Mr Garamukanwa was dismissed from Solent NHS Trust (the Trust) following a disciplinary hearing which found he had harassed another colleague, Ms Maclean. He had been in a relationship with Ms Maclean. When that ended, he proceeded to send her and his other colleagues emails making various allegations against Ms Maclean, some of which were sent anonymously. Ms Maclean complained to her manager and later the police in relation to harassment and stalking.

The police investigated the matter and found photographs of Ms Maclean’s home address on Mr Garamukanwa’s phone. The evidence was passed to the Trust. At Mr Garamukanwa’s disciplinary hearing, Mr Garamukanwa voluntarily provided the panel with further evidence including personal email and WhatsApp correspondence between him and Ms Maclean. Relying on the evidence from the police, the Trust dismissed Mr Garamukanwa on the basis of gross misconduct. Mr Garamukanwa brought various claims against the Trust, including for unfair dismissal. He argued that the Trust had breached section 6 of the Human Rights Act 1998 and Article 8 of the European Convention of Human Rights by examining matters which related to his private life on his phone and using that as evidence to justify his dismissal. Article 8 protects a person’s right to a private life and correspondence. This was not accepted by the Employment Tribunal or the Employment Appeal Tribunal. The Court of Appeal refused permission to appeal and so Mr Garamukanwa brought proceedings to the ECHR.

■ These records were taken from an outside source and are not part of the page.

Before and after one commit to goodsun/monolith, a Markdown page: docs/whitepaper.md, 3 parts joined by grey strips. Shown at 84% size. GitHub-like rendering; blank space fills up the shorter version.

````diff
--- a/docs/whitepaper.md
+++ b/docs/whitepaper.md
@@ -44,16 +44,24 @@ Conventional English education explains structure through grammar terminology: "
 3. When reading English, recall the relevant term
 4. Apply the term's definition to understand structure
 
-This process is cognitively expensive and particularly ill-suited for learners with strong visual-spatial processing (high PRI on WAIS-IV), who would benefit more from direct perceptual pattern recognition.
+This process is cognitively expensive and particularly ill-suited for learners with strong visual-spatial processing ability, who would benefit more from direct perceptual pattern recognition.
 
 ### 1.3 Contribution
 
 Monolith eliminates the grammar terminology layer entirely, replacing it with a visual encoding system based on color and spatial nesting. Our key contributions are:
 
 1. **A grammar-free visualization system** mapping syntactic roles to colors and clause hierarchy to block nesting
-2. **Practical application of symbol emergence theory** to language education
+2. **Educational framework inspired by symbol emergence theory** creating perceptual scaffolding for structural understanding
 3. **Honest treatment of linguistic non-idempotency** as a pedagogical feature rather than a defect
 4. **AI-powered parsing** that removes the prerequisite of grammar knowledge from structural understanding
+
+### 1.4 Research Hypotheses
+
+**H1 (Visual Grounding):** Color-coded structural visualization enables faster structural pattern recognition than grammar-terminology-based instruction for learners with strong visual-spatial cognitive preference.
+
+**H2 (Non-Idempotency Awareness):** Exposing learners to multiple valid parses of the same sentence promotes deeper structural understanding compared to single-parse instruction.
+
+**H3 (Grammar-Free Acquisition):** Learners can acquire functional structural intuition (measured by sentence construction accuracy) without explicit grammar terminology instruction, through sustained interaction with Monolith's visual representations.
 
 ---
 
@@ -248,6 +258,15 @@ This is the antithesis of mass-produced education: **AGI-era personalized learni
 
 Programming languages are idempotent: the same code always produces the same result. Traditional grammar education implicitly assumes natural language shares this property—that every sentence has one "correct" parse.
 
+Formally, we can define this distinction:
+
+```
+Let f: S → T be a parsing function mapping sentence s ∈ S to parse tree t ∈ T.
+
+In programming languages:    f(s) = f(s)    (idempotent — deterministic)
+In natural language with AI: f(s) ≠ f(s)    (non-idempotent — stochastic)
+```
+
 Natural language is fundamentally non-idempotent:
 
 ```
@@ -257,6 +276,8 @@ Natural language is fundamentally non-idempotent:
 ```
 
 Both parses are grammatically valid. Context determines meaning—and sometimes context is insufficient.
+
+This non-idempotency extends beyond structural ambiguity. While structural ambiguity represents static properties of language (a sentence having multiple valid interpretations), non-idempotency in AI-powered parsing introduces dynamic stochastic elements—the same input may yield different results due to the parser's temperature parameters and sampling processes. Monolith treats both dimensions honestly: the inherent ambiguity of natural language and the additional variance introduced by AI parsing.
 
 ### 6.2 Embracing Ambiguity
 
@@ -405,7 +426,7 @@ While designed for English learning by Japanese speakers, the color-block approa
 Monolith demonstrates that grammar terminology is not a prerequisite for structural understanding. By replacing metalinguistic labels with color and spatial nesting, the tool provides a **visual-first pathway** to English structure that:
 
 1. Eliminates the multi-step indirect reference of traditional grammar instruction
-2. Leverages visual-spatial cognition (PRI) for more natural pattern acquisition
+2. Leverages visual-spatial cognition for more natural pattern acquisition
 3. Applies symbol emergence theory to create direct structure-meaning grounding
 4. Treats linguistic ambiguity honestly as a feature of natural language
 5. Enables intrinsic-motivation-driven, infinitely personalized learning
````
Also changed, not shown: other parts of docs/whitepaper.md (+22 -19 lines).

The ECHR considered the fact that emails were sent from Mr Garamukanwa’s work account and referred to both work and personal matters. It found that this did not automatically mean that it would fall outside the scope of “private life” for the purposes of Article 8. However, in the circumstances, it found that Mr Garamukanwa did not have a reasonable expectation of privacy in respect of the photographs on his phone that the police had shared with the Trust. By the time of his arrest, he had been aware for almost a year that Ms Maclean had raised concerns about his behaviour with the Trust. The court considered that this was sufficient prior notice that allegations of harassment had been made against him and he could not have reasonably expected that, after this date, any materials or communications which were linked to the allegations would remain private. The court also considered it relevant that Mr Garamukanwa had not challenged the use of the photographs found on his phone, or any of the private communications during the course of the disciplinary hearing, and that he had voluntarily provided the disciplinary panel with further private communications of an intimate nature between him and Ms Maclean. In the circumstances, there was no reasonable expectation of privacy over any of the material or communications before the disciplinary panel.

Comment
The case shows that during a disciplinary process employers should remain cautious when attempting to rely on what could amount to private material. The following points arising from this case should be considered:

  1. Emails sent from a work email account and which address work and personal matters may still be covered by Article 8 of the European Convention of Human Rights.
  2. Material passed from the police to an employer is likely to fall outside Article 8, but this should not be assumed.
  3. Where there is a long gap between any action being taken and the complaint, in this case 12 months between Mr Garamukanwa’s arrest and Ms Maclean’s complaint, it may not be reasonable for an individual to expect that materials would remain private. Employers should therefore note the importance of putting employees on notice about allegations of misconduct against them at an early stage.
  4. A failure to challenge an employer’s use of material during a disciplinary process makes it difficult for an individual to later object to reliance being placed upon it.
  5. It will be difficult for an individual to argue that material is private and should not be relied upon when the employee has voluntarily provided the employer with other private communications.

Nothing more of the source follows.